We’ve learned in the wake of a terrorists’ vicious attack on innocent, harmless bicyclists in Manhattan that the perpetrator came to America through a “diversity visa” program introduced by now-Sen. Chuck Schumer when he was in Congress. This is important to know, one would think, because the program is still in force, importing 50,000 immigrants a year from countries such as Uzbekistan by means of –- unbelievably –- a random lottery.
I’m betting the vast majority of Americans had never heard of this. Crazy idea, right? President Trump has called for its termination in the past, and he forcefully reiterates that call now.
But Sen. Schumer has responded to his remarks. The headline for the story might just be the Laugh Of The Day, if what makes you laugh is bitter irony.
A closer look at the legislative history of the Diversity Visa program --- its origin and its continued existence --- shows that the legislative process is so complicated that other, seemingly unrelated factors can contribute to the long life of a potentially disastrous provision. This always seems to happen when Congress tries to tackle “comprehensive” legislation.
Then-Rep. Schumer placed the provision within another bill back in 1990. The full bill was passed with bipartisan support and signed into law by President George H. W. Bush. So the program sort of sneaked in under the wire with little attention; that would have been easy in those pre-9/11 days.
Signup to Receive Updates
Ironically, as a member of the “Gang Of 8,” Schumer agreed in 2013 to do away with the program as part of a larger package of reforms, but some Democratic groups, notably the Congressional Black Caucus, argued for keeping it, probably assuming that anything with “diversity” in the title had to be good. So it stayed.

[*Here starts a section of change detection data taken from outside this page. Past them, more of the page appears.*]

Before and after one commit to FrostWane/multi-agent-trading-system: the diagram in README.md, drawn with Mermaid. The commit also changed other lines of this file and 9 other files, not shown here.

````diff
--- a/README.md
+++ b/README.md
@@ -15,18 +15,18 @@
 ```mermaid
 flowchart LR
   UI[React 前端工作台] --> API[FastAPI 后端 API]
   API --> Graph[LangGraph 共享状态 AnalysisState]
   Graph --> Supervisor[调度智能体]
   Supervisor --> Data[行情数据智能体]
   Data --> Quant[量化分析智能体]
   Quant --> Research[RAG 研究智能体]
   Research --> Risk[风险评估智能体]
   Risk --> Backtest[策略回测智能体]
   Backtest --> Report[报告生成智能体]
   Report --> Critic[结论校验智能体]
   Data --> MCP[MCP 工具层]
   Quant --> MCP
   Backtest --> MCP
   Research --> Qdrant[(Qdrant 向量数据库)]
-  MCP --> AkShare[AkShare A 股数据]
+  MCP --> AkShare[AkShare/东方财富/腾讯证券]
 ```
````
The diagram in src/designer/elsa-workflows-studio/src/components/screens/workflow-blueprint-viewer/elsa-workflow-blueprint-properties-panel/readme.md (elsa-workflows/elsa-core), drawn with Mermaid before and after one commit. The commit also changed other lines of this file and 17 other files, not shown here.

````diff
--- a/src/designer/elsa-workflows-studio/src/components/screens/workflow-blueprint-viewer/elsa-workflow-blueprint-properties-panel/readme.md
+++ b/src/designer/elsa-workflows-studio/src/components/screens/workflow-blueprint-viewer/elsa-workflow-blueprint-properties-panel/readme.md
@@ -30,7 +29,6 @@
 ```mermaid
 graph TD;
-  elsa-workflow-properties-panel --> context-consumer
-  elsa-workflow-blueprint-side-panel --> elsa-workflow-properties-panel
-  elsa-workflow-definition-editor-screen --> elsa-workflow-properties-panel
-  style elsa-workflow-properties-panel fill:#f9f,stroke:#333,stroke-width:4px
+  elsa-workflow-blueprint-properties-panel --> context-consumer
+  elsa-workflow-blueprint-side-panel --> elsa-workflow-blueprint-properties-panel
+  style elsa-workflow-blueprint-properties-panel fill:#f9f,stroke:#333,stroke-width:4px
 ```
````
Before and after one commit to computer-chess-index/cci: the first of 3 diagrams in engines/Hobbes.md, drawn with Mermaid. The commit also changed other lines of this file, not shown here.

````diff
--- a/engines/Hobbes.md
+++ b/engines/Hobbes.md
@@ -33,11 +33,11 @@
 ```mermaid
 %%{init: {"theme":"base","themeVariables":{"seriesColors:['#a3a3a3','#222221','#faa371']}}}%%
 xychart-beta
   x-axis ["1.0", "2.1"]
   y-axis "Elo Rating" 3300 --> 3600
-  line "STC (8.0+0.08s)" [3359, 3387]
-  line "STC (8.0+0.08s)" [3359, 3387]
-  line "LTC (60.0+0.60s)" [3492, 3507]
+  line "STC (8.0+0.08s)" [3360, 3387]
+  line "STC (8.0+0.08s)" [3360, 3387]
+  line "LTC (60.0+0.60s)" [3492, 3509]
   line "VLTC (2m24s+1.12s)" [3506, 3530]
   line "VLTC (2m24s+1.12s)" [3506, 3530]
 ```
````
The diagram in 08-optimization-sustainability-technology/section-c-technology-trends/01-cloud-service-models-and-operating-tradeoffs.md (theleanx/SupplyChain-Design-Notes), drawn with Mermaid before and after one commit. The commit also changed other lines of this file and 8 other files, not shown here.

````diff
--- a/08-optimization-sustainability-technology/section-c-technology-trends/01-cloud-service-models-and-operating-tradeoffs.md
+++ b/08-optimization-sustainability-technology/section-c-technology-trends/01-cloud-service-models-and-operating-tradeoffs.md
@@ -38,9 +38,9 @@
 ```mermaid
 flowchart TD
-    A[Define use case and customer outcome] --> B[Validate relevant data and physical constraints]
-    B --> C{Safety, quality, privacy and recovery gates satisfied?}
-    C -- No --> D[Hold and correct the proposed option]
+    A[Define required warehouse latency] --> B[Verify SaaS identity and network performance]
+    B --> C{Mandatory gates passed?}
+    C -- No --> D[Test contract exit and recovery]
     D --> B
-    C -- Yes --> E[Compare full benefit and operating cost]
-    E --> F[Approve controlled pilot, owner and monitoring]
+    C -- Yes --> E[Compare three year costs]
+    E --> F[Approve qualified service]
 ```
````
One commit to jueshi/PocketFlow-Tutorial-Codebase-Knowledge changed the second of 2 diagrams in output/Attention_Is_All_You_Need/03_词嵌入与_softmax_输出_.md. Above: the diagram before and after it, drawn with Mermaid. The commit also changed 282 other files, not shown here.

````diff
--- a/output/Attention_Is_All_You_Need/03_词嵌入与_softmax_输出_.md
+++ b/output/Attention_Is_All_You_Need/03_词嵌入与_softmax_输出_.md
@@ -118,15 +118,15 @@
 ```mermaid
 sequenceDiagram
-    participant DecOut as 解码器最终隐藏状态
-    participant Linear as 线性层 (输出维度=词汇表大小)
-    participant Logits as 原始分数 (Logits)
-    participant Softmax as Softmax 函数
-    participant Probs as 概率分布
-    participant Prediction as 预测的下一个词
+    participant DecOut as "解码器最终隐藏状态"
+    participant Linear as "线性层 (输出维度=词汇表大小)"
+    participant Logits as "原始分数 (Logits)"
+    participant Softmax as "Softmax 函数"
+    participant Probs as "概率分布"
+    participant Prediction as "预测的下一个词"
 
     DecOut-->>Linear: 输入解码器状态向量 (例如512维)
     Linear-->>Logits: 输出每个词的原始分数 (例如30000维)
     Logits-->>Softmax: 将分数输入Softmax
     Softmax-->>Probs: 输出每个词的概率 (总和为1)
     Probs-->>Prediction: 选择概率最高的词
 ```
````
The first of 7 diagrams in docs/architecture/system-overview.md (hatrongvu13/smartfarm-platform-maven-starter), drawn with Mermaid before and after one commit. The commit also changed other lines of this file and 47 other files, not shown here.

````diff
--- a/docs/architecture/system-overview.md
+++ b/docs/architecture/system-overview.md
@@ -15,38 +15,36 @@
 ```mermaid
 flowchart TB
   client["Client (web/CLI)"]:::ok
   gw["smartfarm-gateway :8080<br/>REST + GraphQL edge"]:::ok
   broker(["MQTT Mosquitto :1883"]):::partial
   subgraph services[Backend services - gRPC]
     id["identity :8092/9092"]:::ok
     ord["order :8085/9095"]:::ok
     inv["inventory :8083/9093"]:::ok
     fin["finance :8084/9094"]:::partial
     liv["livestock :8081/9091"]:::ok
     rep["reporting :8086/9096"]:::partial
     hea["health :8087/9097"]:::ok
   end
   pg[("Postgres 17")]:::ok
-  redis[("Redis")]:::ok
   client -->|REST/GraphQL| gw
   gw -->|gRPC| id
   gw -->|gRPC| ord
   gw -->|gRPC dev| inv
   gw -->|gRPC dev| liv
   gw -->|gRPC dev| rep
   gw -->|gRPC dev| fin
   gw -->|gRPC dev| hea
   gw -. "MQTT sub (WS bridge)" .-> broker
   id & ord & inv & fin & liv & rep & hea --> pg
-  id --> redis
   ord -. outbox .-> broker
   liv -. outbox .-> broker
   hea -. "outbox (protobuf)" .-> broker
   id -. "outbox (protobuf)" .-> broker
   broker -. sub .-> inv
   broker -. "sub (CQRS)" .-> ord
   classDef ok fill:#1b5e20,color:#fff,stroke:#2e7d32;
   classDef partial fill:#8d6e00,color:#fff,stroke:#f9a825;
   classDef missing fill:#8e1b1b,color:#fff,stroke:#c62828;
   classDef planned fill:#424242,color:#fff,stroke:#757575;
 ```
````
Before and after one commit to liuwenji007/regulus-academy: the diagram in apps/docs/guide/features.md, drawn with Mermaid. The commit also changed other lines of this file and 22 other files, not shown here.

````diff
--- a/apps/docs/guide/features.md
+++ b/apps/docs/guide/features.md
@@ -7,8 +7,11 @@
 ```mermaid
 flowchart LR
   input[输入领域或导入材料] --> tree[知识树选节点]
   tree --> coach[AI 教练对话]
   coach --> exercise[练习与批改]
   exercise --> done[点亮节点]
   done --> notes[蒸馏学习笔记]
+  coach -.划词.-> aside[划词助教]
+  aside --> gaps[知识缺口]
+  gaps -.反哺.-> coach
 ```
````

We've got to start looking at this or any other program for what it is, not as part of a huge bill Congress is trying to get passed. The time for "passing bills so we can find out what's in them" is over, because the stakes are just too high. The existence of the "Diversity Visa" program tells us a lot about our legislative process and why some reform is desperately needed THERE.